RON SEELY | Wisconsin State Journal
The state Department of Natural Resources is proposing a quota that could see hunters kill between 142 and 233 wolves out of a statewide population of about 1,000 in a fall hunting season that will come just months after the animal was removed from the federal endangered species list.
“I’m personally very comfortable that there is nothing we are proposing that will harm our wolf population in any sustainable sense,” said Tom Hauge, director of the agency’s Bureau of Wildlife Management, in announcing much anticipated details of the controversial hunt Wednesday.
The agency is required to set up the hunt because of legislation passed earlier this year by the state Legislature. That bill put some details in place that cannot be changed, even by DNR professionals. The season, for example, has to be five months long, beginning Oct. 15. Hunters must be allowed to shoot and trap wolves. They must be allowed to hunt at night with lights and also be able to use dogs. And they must be allowed to bait wolves.

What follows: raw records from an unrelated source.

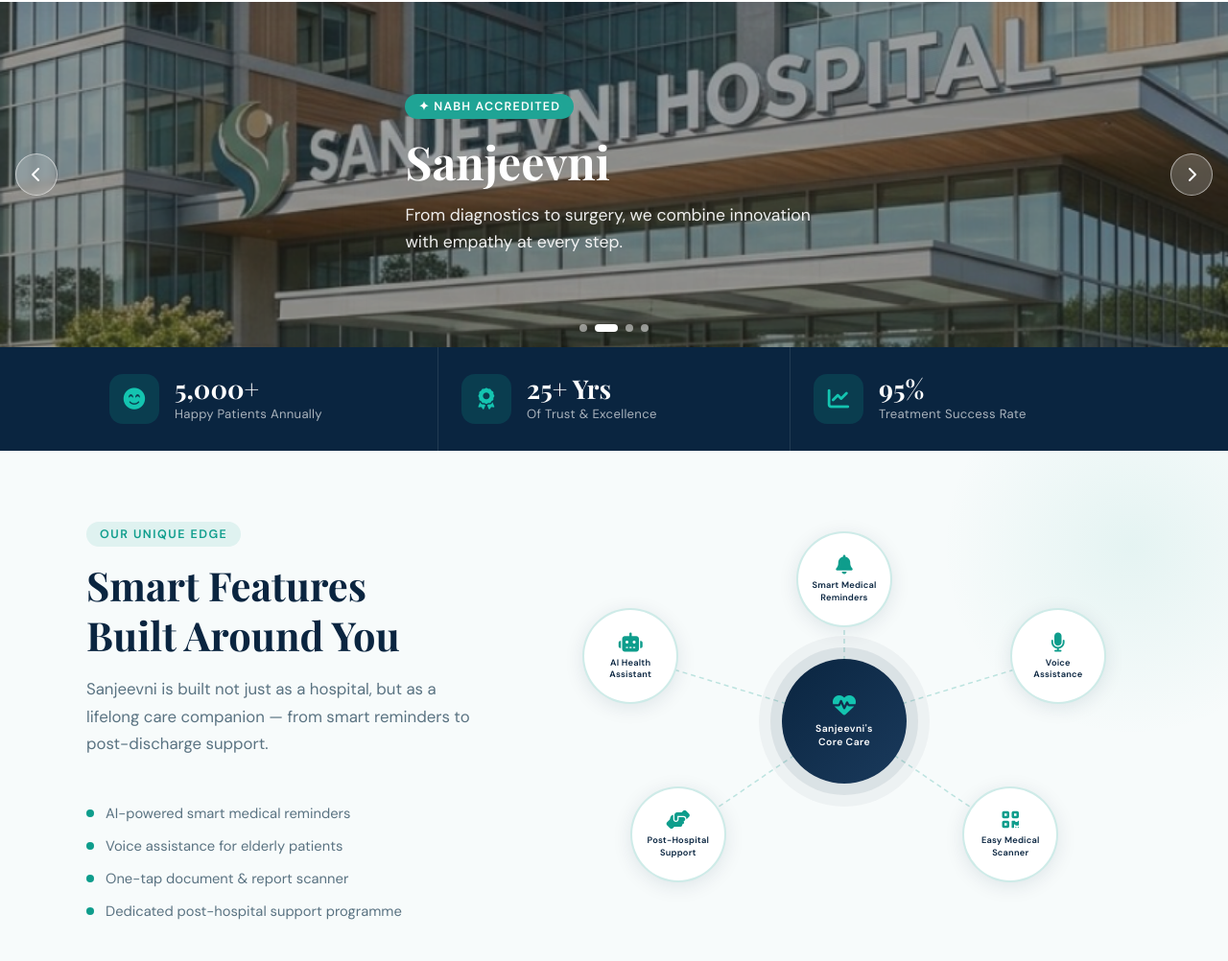
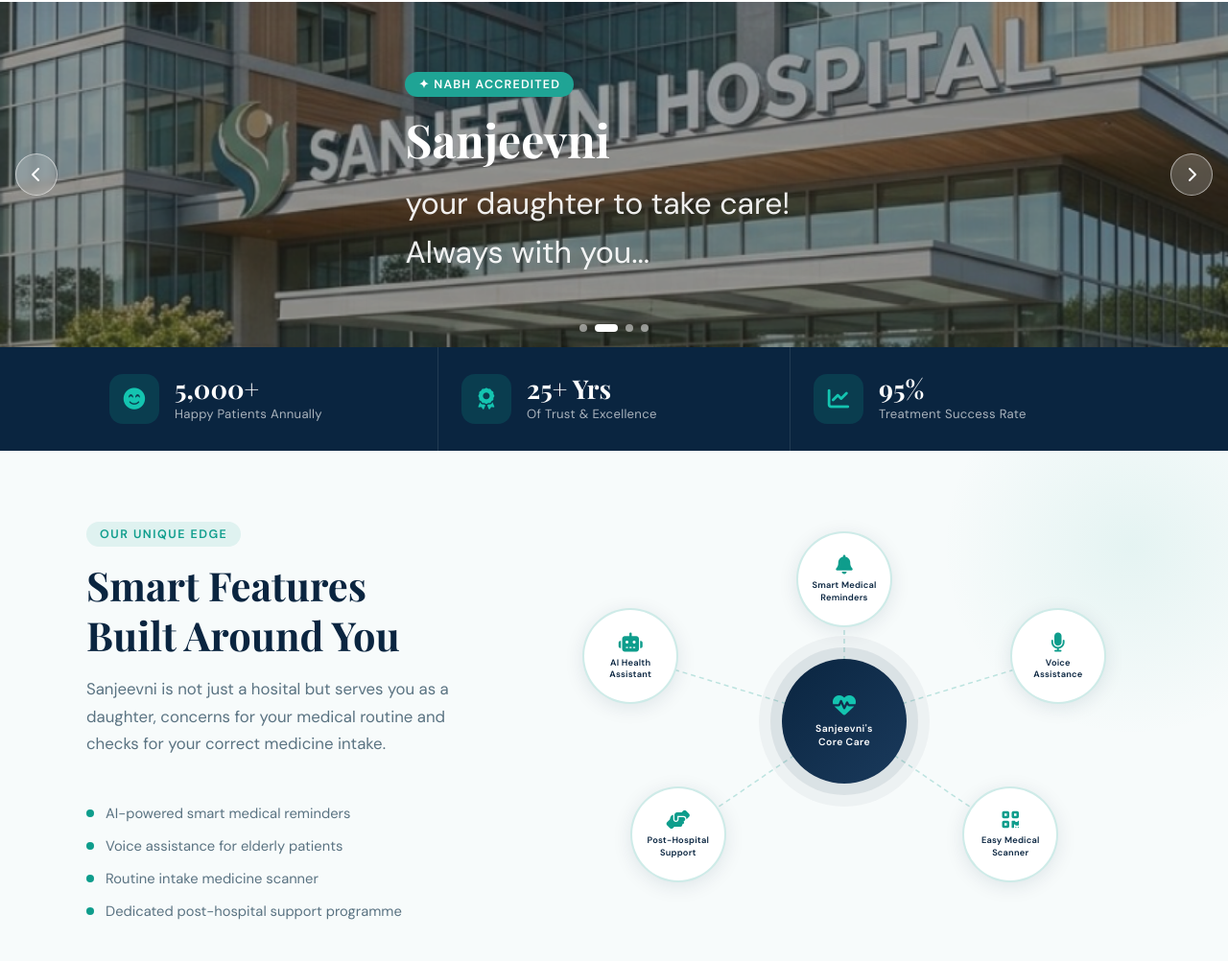
Before and after one commit to nishikajn42/careLink-healthcare, a plain HTML site: page index.html in a window 1280 px wide. Shown: the part 70-1072 px from the top of the page at 96% size. Drawn offline with nearby package versions, Linux system fonts and the light colour scheme.

Commit message:
add some changes

```diff
--- a/index.html
+++ b/index.html
@@ -57,7 +57,7 @@
     <div class="slide-content">
       <div class="slide-badge">✦ Trusted Since 1999</div>
       <h1>Sanjeevni</h1>
-      <p>World-class medical facilities with a warm human touch. Your health, our sacred duty.</p>
+      <p style="font-size: 2rem"> your daughter to take care! Always with you...</p>
     </div>
   </div>
 
@@ -67,7 +67,7 @@
     <div class="slide-content">
       <div class="slide-badge">✦ NABH Accredited</div>
       <h1>Sanjeevni</h1>
-      <p>From diagnostics to surgery, we combine innovation with empathy at every step.</p>
+      <p style="font-size: 2rem"> your daughter to take care! Always with you...</p>
     </div>
   </div>
 
@@ -77,7 +77,7 @@
     <div class="slide-content">
       <div class="slide-badge">✦ 24/7 Emergency</div>
       <h1>Sanjeevni</h1>
-      <p>Round-the-clock emergency services with rapid response teams, ready every moment.</p>
+      <p style="font-size: 2rem"> your daughter to take care! Always with you...</p>
     </div>
   </div>
 
@@ -87,7 +87,7 @@
     <div class="slide-content">
       <div class="slide-badge">✦ Elderly Specialists</div>
       <h1>Sanjeevni</h1>
-      <p>Specialised geriatric care programmes designed with dignity, comfort and respect.</p>
+      <p style="font-size: 2rem"> your daughter to take care! Always with you...</p>
     </div>
   </div>
 
@@ -129,7 +129,7 @@
     <div class="radial-text">
       <div class="section-tag reveal">Our Unique Edge</div>
       <h2 class="section-title reveal reveal-delay-1">Smart Features<br>Built Around You</h2>
-      <p class="section-sub reveal reveal-delay-2">Sanjeevni is built not just as a hospital, but as a lifelong care companion — from smart reminders to post-discharge support.</p>
+      <p class="section-sub reveal reveal-delay-2">Sanjeevni is not just a hosital but serves you as a daughter, concerns for your medical routine and checks for your correct medicine intake.</p>
 
       <div style="display:flex;flex-direction:column;gap:14px" class="reveal reveal-delay-3">
         <div style="display:flex;align-items:center;gap:12px">
@@ -142,7 +142,7 @@
         </div>
         <div style="display:flex;align-items:center;gap:12px">
           <div style="width:8px;height:8px;border-radius:50%;background:var(--teal);flex-shrink:0"></div>
-          <span style="font-size:0.92rem;color:var(--muted)">One-tap document & report scanner</span>
+          <span style="font-size:0.92rem;color:var(--muted)">Routine intake medicine scanner</span>
         </div>
         <div style="display:flex;align-items:center;gap:12px">
           <div style="width:8px;height:8px;border-radius:50%;background:var(--teal);flex-shrink:0"></div>
```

Left to the DNR wildlife managers are details such as how many wolves will be killed and a plan to shut down the hunt when quotas are reached. Hauge said the agency tried to be very conservative in setting quotas by using last year’s population numbers and by setting a success rate of 20 percent for the hunt, meaning that the agency anticipates 20 percent of hunters who buy a license will kill a wolf. Success rates in western states with wolf hunts are in the single digits, Hauge said.

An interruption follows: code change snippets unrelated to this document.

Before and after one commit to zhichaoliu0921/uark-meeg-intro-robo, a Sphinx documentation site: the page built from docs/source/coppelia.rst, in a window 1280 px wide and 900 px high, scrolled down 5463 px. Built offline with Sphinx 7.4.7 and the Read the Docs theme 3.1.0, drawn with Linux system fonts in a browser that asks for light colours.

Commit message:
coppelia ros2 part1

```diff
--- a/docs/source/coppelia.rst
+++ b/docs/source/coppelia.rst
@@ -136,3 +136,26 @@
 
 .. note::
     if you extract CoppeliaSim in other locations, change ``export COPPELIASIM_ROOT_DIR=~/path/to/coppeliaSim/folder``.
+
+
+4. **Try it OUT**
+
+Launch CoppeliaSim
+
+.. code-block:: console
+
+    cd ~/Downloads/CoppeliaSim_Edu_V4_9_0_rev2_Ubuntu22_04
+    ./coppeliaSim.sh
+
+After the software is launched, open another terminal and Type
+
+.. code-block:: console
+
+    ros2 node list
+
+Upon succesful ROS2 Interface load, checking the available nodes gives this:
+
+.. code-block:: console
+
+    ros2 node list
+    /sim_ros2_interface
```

At that success rate, Hauge said, and assuming the final quota statewide is between 142 and 233 wolves, the agency could issue a total of as many as 1,165 wolf hunting licenses. Licenses will cost $100 for residents and $500 for non-residents, plus a $10 application fee.
The DNR’s plan calls for three wolf hunting zones with different quotas in each. The three zones include a primary core area where the fewest number of wolves would be killed, a secondary management area on the fringe of the forested regions where a moderate number of animals would be killed, and so-called “unsuitable” areas in the northeastern and northwestern part of the state as well as southern Wisconsin where the largest numbers of wolves would be killed.
“I don’t know that we’re talking about eliminating wolves in those areas,” Hauge said, “but we don’t want to favor them either.”